Two Restaurants Ask High Court to Let Them Keep Kosher, Their Way

Jerusalem eateries Carousela and Topolino don’t have official certification but say they continue to be kosher.

Emil Salman

Two Jerusalem restaurateurs asked the High Court of Justice on Monday to strike down a law prohibiting restaurants from describing themselves in writing as kosher establishments unless they are certified kosher by the local rabbinate.

The two restaurants, Carousela and Topolino, are among the leaders of a trend in Jerusalem of restaurants that say they keep kosher but do not have an official kashrut certificate.

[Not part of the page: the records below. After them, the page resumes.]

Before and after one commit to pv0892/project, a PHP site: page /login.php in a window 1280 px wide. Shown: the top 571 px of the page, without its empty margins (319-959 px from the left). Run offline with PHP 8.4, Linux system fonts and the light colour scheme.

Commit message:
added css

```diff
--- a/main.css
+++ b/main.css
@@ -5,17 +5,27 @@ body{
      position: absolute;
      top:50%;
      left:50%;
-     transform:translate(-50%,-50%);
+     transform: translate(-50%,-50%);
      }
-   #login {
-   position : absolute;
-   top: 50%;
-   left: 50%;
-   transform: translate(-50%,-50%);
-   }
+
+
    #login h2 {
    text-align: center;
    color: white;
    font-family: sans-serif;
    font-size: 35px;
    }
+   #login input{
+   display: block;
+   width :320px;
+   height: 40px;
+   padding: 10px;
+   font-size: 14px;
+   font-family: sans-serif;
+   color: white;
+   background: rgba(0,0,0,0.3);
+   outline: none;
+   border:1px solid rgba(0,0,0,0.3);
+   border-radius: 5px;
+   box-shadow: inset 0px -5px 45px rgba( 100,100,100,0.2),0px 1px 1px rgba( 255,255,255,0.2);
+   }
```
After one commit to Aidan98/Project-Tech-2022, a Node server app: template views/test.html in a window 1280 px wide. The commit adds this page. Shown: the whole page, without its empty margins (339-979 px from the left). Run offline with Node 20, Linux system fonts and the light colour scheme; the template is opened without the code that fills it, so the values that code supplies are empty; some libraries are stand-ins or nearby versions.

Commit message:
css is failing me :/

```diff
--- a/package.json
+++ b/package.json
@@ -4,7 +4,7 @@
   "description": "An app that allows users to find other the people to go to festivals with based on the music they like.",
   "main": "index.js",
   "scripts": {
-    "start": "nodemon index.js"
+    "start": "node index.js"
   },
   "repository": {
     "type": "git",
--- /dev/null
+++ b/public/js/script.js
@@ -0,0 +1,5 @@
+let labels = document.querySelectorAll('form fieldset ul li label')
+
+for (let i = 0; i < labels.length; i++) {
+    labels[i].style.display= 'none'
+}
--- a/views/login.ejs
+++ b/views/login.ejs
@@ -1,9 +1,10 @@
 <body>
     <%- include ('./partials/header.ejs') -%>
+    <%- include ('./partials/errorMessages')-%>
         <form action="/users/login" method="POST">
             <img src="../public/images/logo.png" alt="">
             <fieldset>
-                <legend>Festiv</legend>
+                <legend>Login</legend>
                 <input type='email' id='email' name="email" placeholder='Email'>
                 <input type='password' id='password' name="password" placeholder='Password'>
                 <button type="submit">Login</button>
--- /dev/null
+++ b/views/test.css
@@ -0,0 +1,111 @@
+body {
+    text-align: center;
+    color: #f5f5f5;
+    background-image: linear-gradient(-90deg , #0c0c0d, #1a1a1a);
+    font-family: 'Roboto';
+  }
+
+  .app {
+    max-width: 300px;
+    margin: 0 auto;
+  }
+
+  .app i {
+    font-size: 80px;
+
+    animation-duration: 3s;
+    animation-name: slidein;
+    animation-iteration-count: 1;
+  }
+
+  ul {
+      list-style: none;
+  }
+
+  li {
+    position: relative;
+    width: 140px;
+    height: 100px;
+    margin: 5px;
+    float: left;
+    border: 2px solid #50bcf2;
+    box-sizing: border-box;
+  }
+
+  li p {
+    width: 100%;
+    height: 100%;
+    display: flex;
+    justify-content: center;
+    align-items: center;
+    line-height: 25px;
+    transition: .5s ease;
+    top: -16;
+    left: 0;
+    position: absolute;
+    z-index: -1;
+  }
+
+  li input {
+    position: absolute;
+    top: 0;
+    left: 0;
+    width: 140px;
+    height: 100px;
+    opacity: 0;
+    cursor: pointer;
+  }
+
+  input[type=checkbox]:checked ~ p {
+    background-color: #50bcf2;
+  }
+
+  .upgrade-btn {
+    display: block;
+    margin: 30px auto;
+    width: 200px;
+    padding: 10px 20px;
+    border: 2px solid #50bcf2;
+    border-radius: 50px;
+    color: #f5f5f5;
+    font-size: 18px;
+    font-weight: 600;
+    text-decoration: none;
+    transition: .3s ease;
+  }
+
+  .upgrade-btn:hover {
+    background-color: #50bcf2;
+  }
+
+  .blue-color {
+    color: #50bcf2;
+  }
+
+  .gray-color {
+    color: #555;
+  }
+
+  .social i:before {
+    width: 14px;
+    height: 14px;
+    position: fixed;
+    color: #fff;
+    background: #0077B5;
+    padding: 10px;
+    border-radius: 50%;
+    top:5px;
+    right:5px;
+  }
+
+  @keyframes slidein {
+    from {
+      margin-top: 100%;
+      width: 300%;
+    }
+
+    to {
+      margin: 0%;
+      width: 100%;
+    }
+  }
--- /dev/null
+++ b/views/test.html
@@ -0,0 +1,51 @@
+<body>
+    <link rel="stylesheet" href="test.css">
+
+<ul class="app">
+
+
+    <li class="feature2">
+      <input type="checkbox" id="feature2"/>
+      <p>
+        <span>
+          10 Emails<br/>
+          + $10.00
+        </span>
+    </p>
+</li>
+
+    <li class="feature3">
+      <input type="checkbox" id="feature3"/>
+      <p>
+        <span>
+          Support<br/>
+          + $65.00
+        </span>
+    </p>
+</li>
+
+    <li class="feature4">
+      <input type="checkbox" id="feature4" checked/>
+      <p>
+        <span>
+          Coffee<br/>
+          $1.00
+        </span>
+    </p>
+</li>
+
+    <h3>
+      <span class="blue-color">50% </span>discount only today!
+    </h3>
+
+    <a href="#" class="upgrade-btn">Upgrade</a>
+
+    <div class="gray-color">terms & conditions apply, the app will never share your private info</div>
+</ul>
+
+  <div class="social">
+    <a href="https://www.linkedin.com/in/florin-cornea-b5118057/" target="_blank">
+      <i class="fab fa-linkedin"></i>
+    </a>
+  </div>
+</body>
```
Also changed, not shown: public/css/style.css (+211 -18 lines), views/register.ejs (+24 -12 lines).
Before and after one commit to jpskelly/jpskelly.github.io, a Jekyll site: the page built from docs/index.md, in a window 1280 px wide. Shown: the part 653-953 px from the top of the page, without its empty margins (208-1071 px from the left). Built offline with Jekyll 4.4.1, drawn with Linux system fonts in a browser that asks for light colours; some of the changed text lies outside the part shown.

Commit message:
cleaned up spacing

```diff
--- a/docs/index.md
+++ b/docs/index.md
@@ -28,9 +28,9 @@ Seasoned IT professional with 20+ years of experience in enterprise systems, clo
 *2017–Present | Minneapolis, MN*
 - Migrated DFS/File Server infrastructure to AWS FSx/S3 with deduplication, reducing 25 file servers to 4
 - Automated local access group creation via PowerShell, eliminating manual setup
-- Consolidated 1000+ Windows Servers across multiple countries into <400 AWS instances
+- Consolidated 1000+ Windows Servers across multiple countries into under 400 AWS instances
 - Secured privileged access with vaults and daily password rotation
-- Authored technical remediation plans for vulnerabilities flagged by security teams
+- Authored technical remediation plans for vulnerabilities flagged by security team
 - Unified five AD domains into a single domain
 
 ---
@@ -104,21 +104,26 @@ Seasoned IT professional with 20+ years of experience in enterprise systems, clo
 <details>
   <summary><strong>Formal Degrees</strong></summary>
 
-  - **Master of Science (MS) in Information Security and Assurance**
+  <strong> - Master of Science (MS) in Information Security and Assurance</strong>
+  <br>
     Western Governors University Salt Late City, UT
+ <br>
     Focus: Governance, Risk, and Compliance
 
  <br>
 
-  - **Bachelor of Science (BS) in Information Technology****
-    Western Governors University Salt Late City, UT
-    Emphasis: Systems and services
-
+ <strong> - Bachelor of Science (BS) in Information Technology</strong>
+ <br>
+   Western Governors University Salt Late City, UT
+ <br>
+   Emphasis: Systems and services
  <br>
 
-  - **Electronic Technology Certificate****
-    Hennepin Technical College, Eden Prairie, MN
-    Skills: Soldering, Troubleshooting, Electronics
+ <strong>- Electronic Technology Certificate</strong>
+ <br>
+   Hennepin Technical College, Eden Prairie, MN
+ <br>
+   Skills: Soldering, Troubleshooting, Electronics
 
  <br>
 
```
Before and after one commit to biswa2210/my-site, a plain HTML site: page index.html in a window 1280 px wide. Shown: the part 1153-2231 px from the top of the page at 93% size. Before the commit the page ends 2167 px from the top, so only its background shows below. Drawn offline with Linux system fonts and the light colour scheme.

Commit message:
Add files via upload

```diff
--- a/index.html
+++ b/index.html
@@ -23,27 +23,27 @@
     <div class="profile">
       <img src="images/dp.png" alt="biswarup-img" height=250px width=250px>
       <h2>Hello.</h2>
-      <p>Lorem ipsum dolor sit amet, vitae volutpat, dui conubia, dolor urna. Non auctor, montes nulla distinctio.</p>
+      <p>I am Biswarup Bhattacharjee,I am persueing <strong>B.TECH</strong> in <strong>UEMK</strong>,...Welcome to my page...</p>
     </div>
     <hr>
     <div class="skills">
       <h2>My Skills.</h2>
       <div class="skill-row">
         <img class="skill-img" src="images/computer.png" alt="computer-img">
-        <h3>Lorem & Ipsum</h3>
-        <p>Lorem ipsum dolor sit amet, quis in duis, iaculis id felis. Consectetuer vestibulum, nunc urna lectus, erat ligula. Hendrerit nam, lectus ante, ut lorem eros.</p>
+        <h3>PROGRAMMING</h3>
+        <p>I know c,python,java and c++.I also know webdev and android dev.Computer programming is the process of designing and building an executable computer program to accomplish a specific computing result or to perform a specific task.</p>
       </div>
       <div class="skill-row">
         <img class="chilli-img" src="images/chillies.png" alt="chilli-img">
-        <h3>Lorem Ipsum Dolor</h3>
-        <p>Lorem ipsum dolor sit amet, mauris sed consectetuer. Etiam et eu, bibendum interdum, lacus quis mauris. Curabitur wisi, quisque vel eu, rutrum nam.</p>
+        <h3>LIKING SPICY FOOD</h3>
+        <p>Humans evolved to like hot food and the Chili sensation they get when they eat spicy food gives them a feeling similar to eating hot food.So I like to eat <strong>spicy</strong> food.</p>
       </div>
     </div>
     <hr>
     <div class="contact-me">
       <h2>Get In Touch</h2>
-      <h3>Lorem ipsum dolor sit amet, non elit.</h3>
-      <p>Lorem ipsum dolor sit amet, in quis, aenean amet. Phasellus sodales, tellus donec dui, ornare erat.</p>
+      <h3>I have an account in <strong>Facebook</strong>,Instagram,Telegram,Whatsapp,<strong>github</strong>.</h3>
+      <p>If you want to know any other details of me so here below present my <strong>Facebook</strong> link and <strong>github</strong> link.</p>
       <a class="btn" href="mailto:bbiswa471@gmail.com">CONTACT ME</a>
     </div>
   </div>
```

In the petition, which was submitted with the help of the Reform Movement’s Religious Action Center, the restaurants seek to cancel fines they had received and to strike down the section of the Kosher Fraud Law under which they had been fined. Section 3 states that “The owner of an eatery may not state in writing that his eatery is kosher unless it has been granted a kashrut certificate.”

Ricki Shapira Rosenberg, the Religious Action Center lawyer who submitted the petition, argued that the section contravenes the Basic Law on the Freedom of Occupation, adding that there was no fraud because the restaurant owners have been honest with their customers.

“In our case, the petitioners made very clear to their patrons that they do not have a kashrut certificate from the Chief Rabbinate, and therefore there was no deception or fraud, so in any case they didn’t violate the Kosher Fraud Law,” she said.

The Chief Rabbinate said the law is intended to protect consumers and has already withstood previous legal challenges.

“This is a consumer law, not a religious law,” the rabbinate said. “The right that the law defends is the right to consume food that is kosher according to Jewish law.”

Both restaurants had previously had kashrut supervision from the Jerusalem Rabbinate but chose to drop it.

Shai Gini, the owner of Topolino, did so because the rabbinate insisted he only use specially grown “bugless” leafy vegetables, which are generally more heavily sprayed with pesticides than regular vegetables.

Jonathan Vadei, the owner of Carousela, dropped the supervision after he was asked to pay 600 shekels ($163) a month for a kashrut supervisor. “The supervisor generally came for a few minutes during the week to taste the cookies, and left,” he stated in the petition.

Both restaurant owners claim that despite the lack of supervision, the restaurants continue to observe the religious laws of kashrut. Both eateries recently joined an alternative Jerusalem kashrut organization called Hashgacha Pratit.

The restaurants said religious Jews have continued to eat at both restaurants even after the certificates were pulled.